But what if a handful of tiny compounds could fool our brains into eating differently? That is the idea behind the new science of flavor modulation. Scientists who have unlocked the long-standing mystery of taste biology are developing inexpensive yet potent compounds that make foods taste sweeter, saltier and more savory (heartier) than they really are. By adding tiny amounts of these modulators to traditional foods, manufacturers could reduce the amount of sugar, salt and monosodium glutamate (MSG) needed to satisfy, resulting in healthier products.
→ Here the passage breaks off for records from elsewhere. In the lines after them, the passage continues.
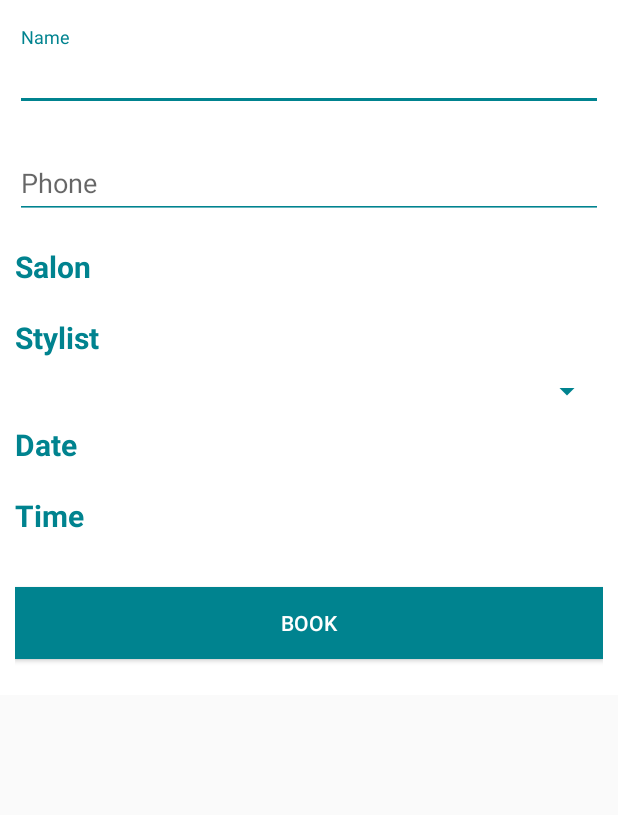
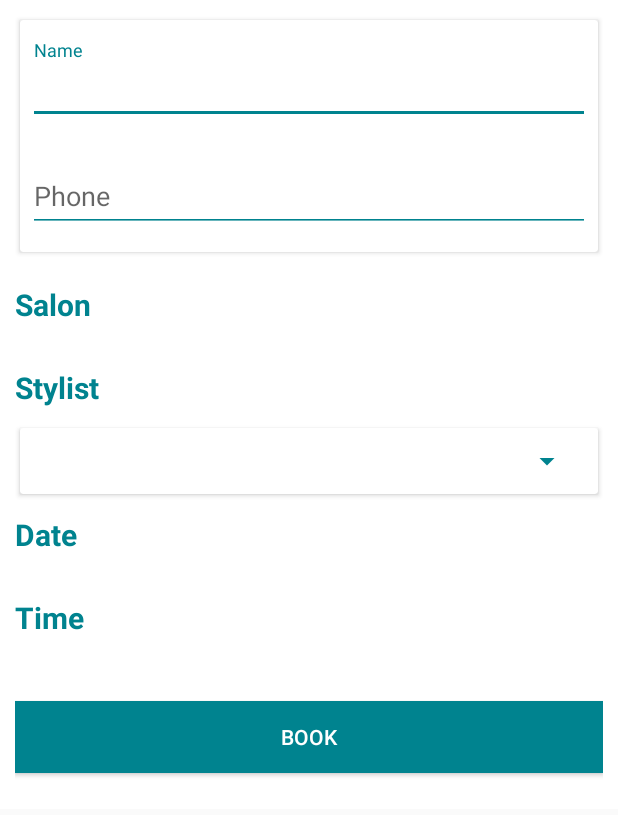
Before and after one commit to mrtoandoan/framgia_hair_stylist_android, an Android app: the BookingActivity screen opened directly, with no data from a screen before it, on a phone screen of 412 x 824 dp. Shown: the top 815 px of the screen. Run offline under Robolectric (Android 15) with nearby library versions, the phone set to English and light mode, and no system bars; our stand-ins replace data binding; libraries missing offline, so code that uses them is left out: com.toptoche.searchablespinnerlibrary, rx.android.schedulers, rx.functions, rx.schedulers, rx.subscriptions; plain views replace SearchableSpinner; 2 statements that could not run were skipped.

Commit message:
api booking 5

```diff
--- a/app/src/main/java/com/framgia/fsalon/screen/booking/BookingContract.java
+++ b/app/src/main/java/com/framgia/fsalon/screen/booking/BookingContract.java
@@ -46,6 +46,14 @@ interface BookingContract {
         void onBookSuccess(BookingOder bookingOder);
 
         void book();
+
+        void onInputPhoneError();
+
+        void onInputNameError();
+
+        void onInputTimeError();
+
+        void onInputSalonError();
     }
 
     /**
--- a/app/src/main/java/com/framgia/fsalon/utils/binding/BindingUtils.java
+++ b/app/src/main/java/com/framgia/fsalon/utils/binding/BindingUtils.java
@@ -13,6 +13,7 @@ import android.widget.AdapterView;
 import android.widget.ArrayAdapter;
 import android.widget.ImageView;
 import android.widget.LinearLayout;
+import android.widget.TextView;
 
 import com.framgia.fsalon.R;
 import com.framgia.fsalon.data.model.Stylist;
@@ -89,4 +90,9 @@ public class BindingUtils {
     public static void setSelectedTab(ViewPager viewPager, int position) {
         viewPager.setCurrentItem(position);
     }
+
+    @BindingAdapter({"colorId"})
+    public static void setcolorId(TextView view, int colorId) {
+        view.setTextColor(view.getResources().getColor(colorId));
+    }
 }
--- a/app/src/main/res/layout/activity_booking.xml
+++ b/app/src/main/res/layout/activity_booking.xml
@@ -27,33 +27,60 @@
             android:paddingRight="@dimen/dp_10"
             android:paddingTop="@dimen/dp_10">
 
+            <android.support.v7.widget.CardView
+                xmlns:car_view="http://schemas.android.com/tools"
+                android:layout_width="match_parent"
+                android:layout_height="wrap_content"
+                android:layout_margin="@dimen/dp_3"
+                android:elevation="@dimen/dp_5"
+                bind:cardCornerRadius="@dimen/dp_2"
+                car_view:cardElevation="@dimen/dp1"
+                >
+
+                <LinearLayout
+                    android:layout_width="match_parent"
+                    android:layout_height="match_parent"
+                    android:orientation="vertical"
+                    android:padding="@dimen/dp_5">
+
                     <android.support.design.widget.TextInputLayout
                         android:layout_width="match_parent"
                         android:layout_height="wrap_content"
                         android:layout_marginBottom="@dimen/dp_8"
-                android:layout_marginTop="@dimen/dp_8">
+                        android:layout_marginTop="@dimen/dp_8"
+                        bind:errorText="@{viewModel.nameError}">
 
                         <EditText
                             android:layout_width="match_parent"
                             android:layout_height="wrap_content"
                             android:hint="@string/hint_name"
-                    android:text="@={viewModel.name}"
-                    android:inputType="textPersonName"/>
+                            android:inputType="textPersonName"
+                            android:text="@={viewModel.name}"/>
                     </android.support.design.widget.TextInputLayout>
 
                     <android.support.design.widget.TextInputLayout
                         android:layout_width="match_parent"
                         android:layout_height="wrap_content"
                         android:layout_marginBottom="@dimen/dp_8"
-                android:layout_marginTop="@dimen/dp_8">
+                        android:layout_marginTop="@dimen/dp_8"
+                        bind:errorText="@{viewModel.phoneError}">
 
                         <EditText
                             android:layout_width="match_parent"
                             android:layout_height="wrap_content"
                             android:hint="@string/title_phone"
-                    android:text="@={viewModel.phone}"
-                    android:inputType="number"/>
+                            android:inputType="number"
+                            android:text="@={viewModel.phone}"/>
                     </android.support.design.widget.TextInputLayout>
+                </LinearLayout>
+            </android.support.v7.widget.CardView>
+
+            <android.support.design.widget.TextInputLayout
+                android:layout_width="match_parent"
+                android:layout_height="wrap_content"
+                android:layout_marginBottom="@dimen/dp_8"
+                android:layout_marginTop="@dimen/dp_8"
+                bind:errorText="@{viewModel.salonError}">
 
                 <android.support.v7.widget.AppCompatTextView
                     android:layout_width="match_parent"
@@ -65,6 +92,7 @@
                     android:textSize="@dimen/sp_20"
                     android:textStyle="bold"
                     />
+            </android.support.design.widget.TextInputLayout>
 
             <android.support.v7.widget.RecyclerView
                 android:layout_width="match_parent"
@@ -84,14 +112,33 @@
                 android:textStyle="bold"
                 />
 
+            <android.support.v7.widget.CardView
+                xmlns:car_view="http://schemas.android.com/tools"
+                android:layout_width="match_parent"
+                android:layout_height="wrap_content"
+                android:layout_margin="@dimen/dp_3"
+                android:elevation="@dimen/dp_5"
+                bind:cardCornerRadius="@dimen/dp_2"
+                car_view:cardElevation="@dimen/dp1"
+                >
+
+                <LinearLayout
+                    android:layout_width="match_parent"
+                    android:layout_height="match_parent"
+                    android:orientation="vertical"
+                    android:padding="@dimen/dp_10">
+
                     <com.toptoche.searchablespinnerlibrary.SearchableSpinner
                         android:layout_width="match_parent"
                         android:layout_height="wrap_content"
                         android:scrollbarSize="@dimen/dp_20"
                         bind:hintText="@string/title_dash"
+                        bind:searchableSpinnerAdapter="@{viewModel.stylistAdapter}"
                         bind:stylistId="@={viewModel.stylistId}"
-                bind:viewModel="@{viewModel}"
-                bind:searchableSpinnerAdapter="@{viewModel.stylistAdapter}"/>
+                        bind:viewModel="@{viewModel}"/>
+                </LinearLayout>
+
+            </android.support.v7.widget.CardView>
 
             <android.support.v7.widget.AppCompatTextView
                 android:layout_width="match_parent"
@@ -111,6 +158,13 @@
                 bind:recyclerAdapter="@{viewModel.dateAdapter}"
                 bind:spanCount="3"/>
 
+            <android.support.design.widget.TextInputLayout
+                android:layout_width="match_parent"
+                android:layout_height="wrap_content"
+                android:layout_marginBottom="@dimen/dp_8"
+                android:layout_marginTop="@dimen/dp_8"
+                bind:errorText="@{viewModel.timeError}">
+
                 <android.support.v7.widget.AppCompatTextView
                     android:layout_width="match_parent"
                     android:layout_height="wrap_content"
@@ -121,6 +175,7 @@
                     android:textSize="@dimen/sp_20"
                     android:textStyle="bold"
                     />
+            </android.support.design.widget.TextInputLayout>
 
             <android.support.v7.widget.RecyclerView
                 android:layout_width="match_parent"
@@ -135,9 +190,9 @@
                 android:layout_marginBottom="@dimen/dp_24"
                 android:layout_marginTop="@dimen/dp_24"
                 android:background="@color/colorPrimaryDark"
+                android:onClick="@{() -> viewModel.book()}"
                 android:padding="@dimen/dp_12"
                 android:text="@string/title_book"
-                android:onClick="@{() -> viewModel.book()}"
                 android:textColor="@android:color/white"/>
         </LinearLayout>
     </android.support.v4.widget.NestedScrollView>
--- a/app/src/main/res/layout/item_spinner.xml
+++ b/app/src/main/res/layout/item_spinner.xml
@@ -3,8 +3,6 @@
     xmlns:android="http://schemas.android.com/apk/res/android"
     android:layout_width="match_parent"
     android:layout_height="wrap_content"
-    android:gravity="center"
-    android:padding="@dimen/dp_2"
     android:textColor="@color/color_black"
     android:textSize="@dimen/sp_15"
     />
--- a/app/src/main/res/values/strings.xml
+++ b/app/src/main/res/values/strings.xml
@@ -41,4 +41,6 @@
     <string name="title_report">Report</string>
     <string name="title_profile">Profile</string>
     <string name="msg_book_success">Book Success</string>
+    <string name="msg_pls_select_time">Please Select The Time Below</string>
+    <string name="msg_pls_select_salon">Please Select The Salon Below</string>
 </resources>
```
Also changed, not shown: app/src/main/java/com/framgia/fsalon/data/model/BookingRender.java (+14 -0 lines), app/src/main/java/com/framgia/fsalon/screen/booking/BookingPresenter.java (+22 -0 lines), app/src/main/java/com/framgia/fsalon/screen/booking/BookingViewModel.java (+70 -0 lines), app/src/main/res/layout/item_time_booking.xml (+7 -4 lines). Lines whose indentation alone changed are shown as unchanged.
This article was originally published with the title Magnifying Taste.